Lord McAlpine's recently reported litigation against tweeters stemmed from a Newsnight broadcast in November 2012 which reported allegations of sexual abuse of boys at the Bryn Estyn children's home in Wales in the 1970s and 1980s. The broadcast was followed by substantial social media commentary. While Newsnight did not specifically name the former Tory Party treasurer during the broadcast, the Tory peer was later incorrectly named and identified on Twitter as the abuser.
Lord McAlpine recently settled defamation complaints against the BBC and ITV in December 2012 for Stg£185,000 and Stg£125,000 respectively. He also received unreserved apologies for the damage and distress that had been caused to him.
Lord McAlpine was also pursuing defamation claims against Twitter users arising from the same complaint. A reported 10,000 tweeters who posted initial defamatory tweets and re-tweets could potentially be named as defendants. However, he announced recently that he is dropping defamation claims against Twitter users with less than 500 followers, instead asking them to make a small donation to the Children In Need charity.

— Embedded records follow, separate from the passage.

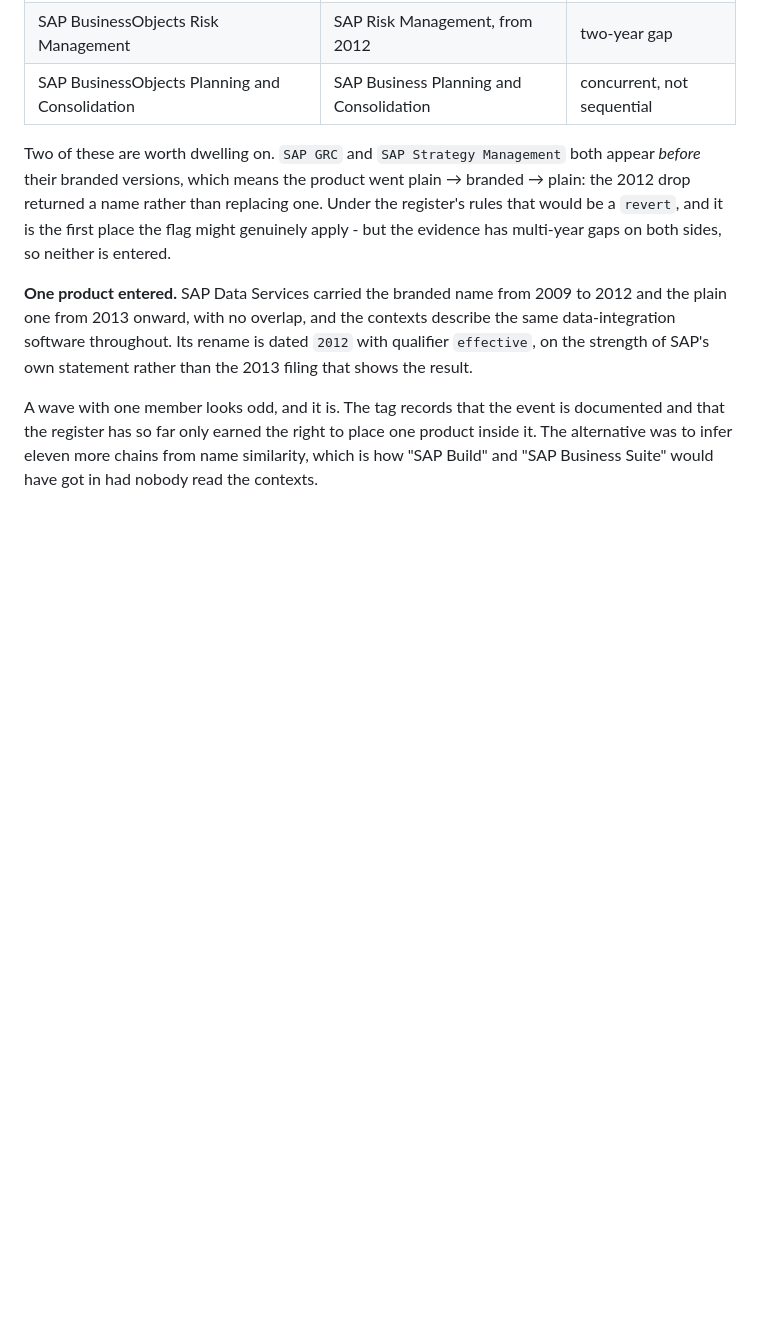
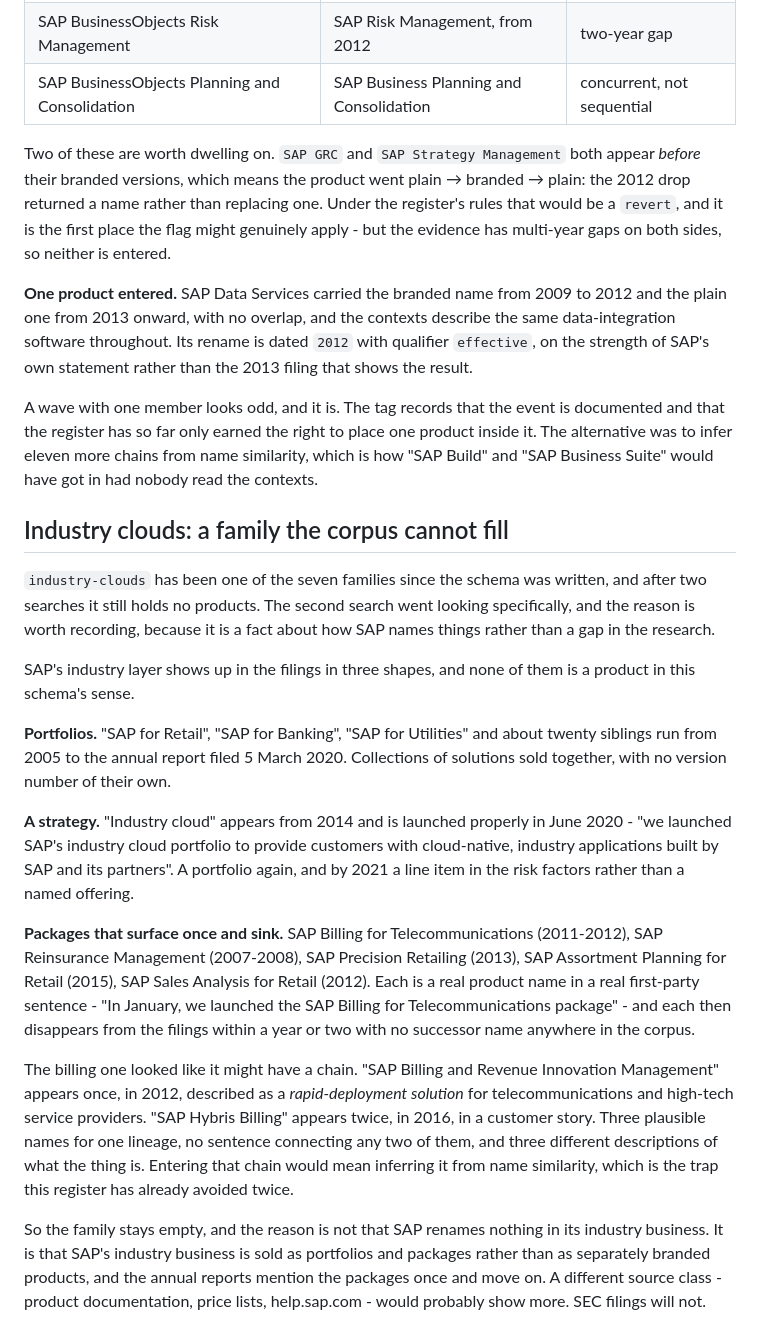
Before and after one commit to Tobias-Run/sap-rebrand-registry, a Markdown page: COMPARABLE-PROJECTS.md, the part around the change. Drawn GitHub-style; blank space fills up the shorter version.

Commit message:
Record why industry-clouds cannot be filled from this corpus
Second search, same result, but now with the reason. SAP's industry
layer appears in the filings in three shapes and none is a product in
this schema's sense: portfolios ("SAP for Retail" and twenty siblings,
2005 to 2020), a strategy ("industry cloud", launched as a portfolio in
June 2020), and packages that surface once and sink (SAP Billing for
Telecommunications, SAP Reinsurance Management, SAP Precision Retailing
and others - each a real name in a real first-party sentence, each gone
within two years with no successor in the corpus).

The billing line looked like a chain: SAP Billing for Telecommunications
2011, SAP Billing and Revenue Innovation Management 2012, SAP Hybris
Billing 2016. No sentence connects any two of them and all three are
described differently. Entering it would mean inferring a chain from
name similarity, which is what this register keeps declining to do.

The finding is about SAP's naming, not about missing research: the
industry business is sold as portfolios and packages rather than as
separately branded products, and SEC filings name a package once and
move on. Another source class would likely show more.

Co-Authored-By: Claude Opus 5 <noreply@anthropic.com>
Claude-Session: https://claude.ai/code/session_011xMPmLWf8rYU3nuL8Jvsxy

```diff
--- a/COMPARABLE-PROJECTS.md
+++ b/COMPARABLE-PROJECTS.md
@@ -475,3 +475,46 @@ documented and that the register has so far only earned the right to place one
 product inside it. The alternative was to infer eleven more chains from name
 similarity, which is how "SAP Build" and "SAP Business Suite" would have got in
 had nobody read the contexts.
+
+## Industry clouds: a family the corpus cannot fill
+
+`industry-clouds` has been one of the seven families since the schema was
+written, and after two searches it still holds no products. The second search
+went looking specifically, and the reason is worth recording, because it is a
+fact about how SAP names things rather than a gap in the research.
+
+SAP's industry layer shows up in the filings in three shapes, and none of them
+is a product in this schema's sense.
+
+**Portfolios.** "SAP for Retail", "SAP for Banking", "SAP for Utilities" and
+about twenty siblings run from 2005 to the annual report filed 5 March 2020.
+Collections of solutions sold together, with no version number of their own.
+
+**A strategy.** "Industry cloud" appears from 2014 and is launched properly in
+June 2020 - "we launched SAP's industry cloud portfolio to provide customers
+with cloud-native, industry applications built by SAP and its partners". A
+portfolio again, and by 2021 a line item in the risk factors rather than a
+named offering.
+
+**Packages that surface once and sink.** SAP Billing for Telecommunications
+(2011-2012), SAP Reinsurance Management (2007-2008), SAP Precision Retailing
+(2013), SAP Assortment Planning for Retail (2015), SAP Sales Analysis for
+Retail (2012). Each is a real product name in a real first-party sentence -
+"In January, we launched the SAP Billing for Telecommunications package" - and
+each then disappears from the filings within a year or two with no successor
+name anywhere in the corpus.
+
+The billing one looked like it might have a chain. "SAP Billing and Revenue
+Innovation Management" appears once, in 2012, described as a *rapid-deployment
+solution* for telecommunications and high-tech service providers. "SAP Hybris
+Billing" appears twice, in 2016, in a customer story. Three plausible names for
+one lineage, no sentence connecting any two of them, and three different
+descriptions of what the thing is. Entering that chain would mean inferring it
+from name similarity, which is the trap this register has already avoided twice.
+
+So the family stays empty, and the reason is not that SAP renames nothing in
+its industry business. It is that SAP's industry business is sold as portfolios
+and packages rather than as separately branded products, and the annual reports
+mention the packages once and move on. A different source class - product
+documentation, price lists, help.sap.com - would probably show more. SEC filings
+will not.
```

The Tory peer has said that he wants to draw the "unfortunate episode" to a close.
It is notable that Twitter users could face the threat of criminal prosecution in the UK under the Malicious Communications Act, 1988, should it transpire that their messages are held to be grossly offensive.
Lord McAlpine's litigation is likely to involve some of the first English High Court defamation trials over defamatory Twitter posts.